Stored items from a collection
== == ==

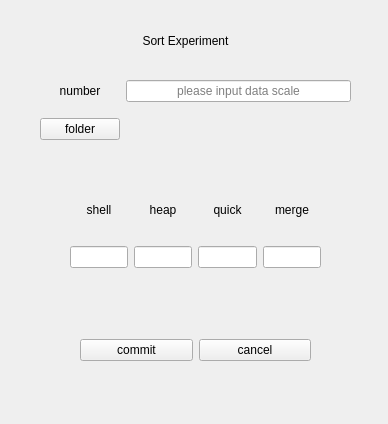
Qt form Src/Forms/SortWidget.ui (Explorer-Dong/DataStructureClassDesign) before a commit.
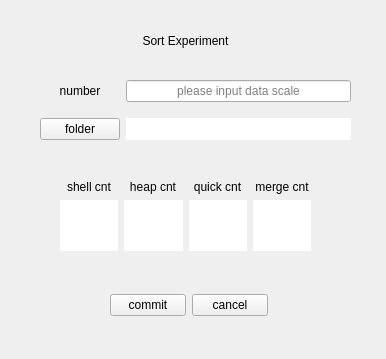
The same form after that commit.

Commit message: upd: sort ui

The edit to the form file:
```diff
--- a/Src/Forms/SortWidget.ui
+++ b/Src/Forms/SortWidget.ui
@@ -2,17 +2,23 @@
 <ui version="4.0">
  <class>SortWidget</class>
  <widget class="QWidget" name="SortWidget">
+  <property name="windowModality">
+   <enum>Qt::ApplicationModal</enum>
+  </property>
   <property name="geometry">
    <rect>
     <x>0</x>
     <y>0</y>
-    <width>388</width>
-    <height>424</height>
+    <width>386</width>
+    <height>359</height>
    </rect>
   </property>
   <property name="windowTitle">
    <string>SortWidget</string>
   </property>
+  <property name="autoFillBackground">
+   <bool>true</bool>
+  </property>
   <widget class="QLabel" name="titleLabel">
    <property name="geometry">
     <rect>
@@ -32,10 +38,10 @@
   <widget class="QWidget" name="horizontalLayoutWidget_3">
    <property name="geometry">
     <rect>
-     <x>80</x>
-     <y>310</y>
-     <width>231</width>
-     <height>80</height>
+     <x>110</x>
+     <y>270</y>
+     <width>158</width>
+     <height>71</height>
     </rect>
    </property>
    <layout class="QHBoxLayout" name="buttonHLayout">
@@ -106,6 +112,9 @@
         <verstretch>0</verstretch>
        </sizepolicy>
       </property>
+      <property name="styleSheet">
+       <string notr="true">background-color: rgb(255, 255, 255)</string>
+      </property>
       <property name="text">
        <string/>
       </property>
@@ -116,13 +125,45 @@
   <widget class="QWidget" name="gridLayoutWidget_2">
    <property name="geometry">
     <rect>
-     <x>70</x>
+     <x>60</x>
      <y>180</y>
      <width>251</width>
-     <height>111</height>
+     <height>71</height>
     </rect>
    </property>
    <layout class="QGridLayout" name="gridLayout_2">
+    <item row="0" column="1" alignment="Qt::AlignHCenter|Qt::AlignVCenter">
+     <widget class="QLabel" name="heapLabel">
+      <property name="sizePolicy">
+       <sizepolicy hsizetype="Minimum" vsizetype="Fixed">
+        <horstretch>0</horstretch>
+        <verstretch>0</verstretch>
+       </sizepolicy>
+      </property>
+      <property name="text">
+       <string>heap cnt</string>
+      </property>
+      <property name="alignment">
+       <set>Qt::AlignCenter</set>
+      </property>
+     </widget>
+    </item>
+    <item row="0" column="2" alignment="Qt::AlignHCenter|Qt::AlignVCenter">
+     <widget class="QLabel" name="quickLabel">
+      <property name="sizePolicy">
+       <sizepolicy hsizetype="Minimum" vsizetype="Fixed">
+        <horstretch>0</horstretch>
+        <verstretch>0</verstretch>
+       </sizepolicy>
+      </property>
+      <property name="text">
+       <string>quick cnt</string>
+      </property>
+      <property name="alignment">
+       <set>Qt::AlignCenter</set>
+      </property>
+     </widget>
+    </item>
     <item row="0" column="0">
      <widget class="QLabel" name="shellLabel">
       <property name="sizePolicy">
@@ -135,39 +176,7 @@
        <enum>Qt::CustomContextMenu</enum>
       </property>
       <property name="text">
-       <string>shell</string>
-      </property>
-      <property name="alignment">
-       <set>Qt::AlignCenter</set>
-      </property>
-     </widget>
-    </item>
-    <item row="0" column="1">
-     <widget class="QLabel" name="heapLabel">
-      <property name="sizePolicy">
-       <sizepolicy hsizetype="Minimum" vsizetype="Fixed">
-        <horstretch>0</horstretch>
-        <verstretch>0</verstretch>
-       </sizepolicy>
-      </property>
-      <property name="text">
-       <string>heap</string>
-      </property>
-      <property name="alignment">
-       <set>Qt::AlignCenter</set>
-      </property>
-     </widget>
-    </item>
-    <item row="0" column="2">
-     <widget class="QLabel" name="quickLabel">
-      <property name="sizePolicy">
-       <sizepolicy hsizetype="Minimum" vsizetype="Fixed">
-        <horstretch>0</horstretch>
-        <verstretch>0</verstretch>
-       </sizepolicy>
-      </property>
-      <property name="text">
-       <string>quick</string>
+       <string>shell cnt</string>
       </property>
       <property name="alignment">
        <set>Qt::AlignCenter</set>
@@ -183,7 +192,7 @@
        </sizepolicy>
       </property>
       <property name="text">
-       <string>merge</string>
+       <string>merge cnt</string>
       </property>
       <property name="alignment">
        <set>Qt::AlignCenter</set>
@@ -191,16 +200,56 @@
      </widget>
     </item>
     <item row="1" column="0">
-     <widget class="QLineEdit" name="shellLineEdit"/>
+     <widget class="QLabel" name="shellResultLabel">
+      <property name="styleSheet">
+       <string notr="true">background-color: rgb(255, 255, 255)</string>
+      </property>
+      <property name="text">
+       <string/>
+      </property>
+      <property name="alignment">
+       <set>Qt::AlignCenter</set>
+      </property>
+     </widget>
     </item>
     <item row="1" column="1">
-     <widget class="QLineEdit" name="heapLineEdit"/>
+     <widget class="QLabel" name="heapResultLabel">
+      <property name="styleSheet">
+       <string notr="true">background-color: rgb(255, 255, 255)</string>
+      </property>
+      <property name="text">
+       <string/>
+      </property>
+      <property name="alignment">
+       <set>Qt::AlignCenter</set>
+      </property>
+     </widget>
     </item>
     <item row="1" column="2">
-     <widget class="QLineEdit" name="quickLineEdit"/>
+     <widget class="QLabel" name="quickResultLabel">
+      <property name="styleSheet">
+       <string notr="true">background-color: rgb(255, 255, 255)</string>
+      </property>
+      <property name="text">
+       <string/>
+      </property>
+      <property name="alignment">
+       <set>Qt::AlignCenter</set>
+      </property>
+     </widget>
     </item>
     <item row="1" column="3">
-     <widget class="QLineEdit" name="mergeLineEdit"/>
+     <widget class="QLabel" name="mergeResultLabel">
+      <property name="styleSheet">
+       <string notr="true">background-color: rgb(255, 255, 255)</string>
+      </property>
+      <property name="text">
+       <string/>
+      </property>
+      <property name="alignment">
+       <set>Qt::AlignCenter</set>
+      </property>
+     </widget>
     </item>
    </layout>
   </widget>
```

== == ==

→ YOUR TASK
Look for the string "enum" in the records, and copy every line where it is found.

→ TASK RESPONSE
+   <enum>Qt::ApplicationModal</enum>
        <enum>Qt::CustomContextMenu</enum>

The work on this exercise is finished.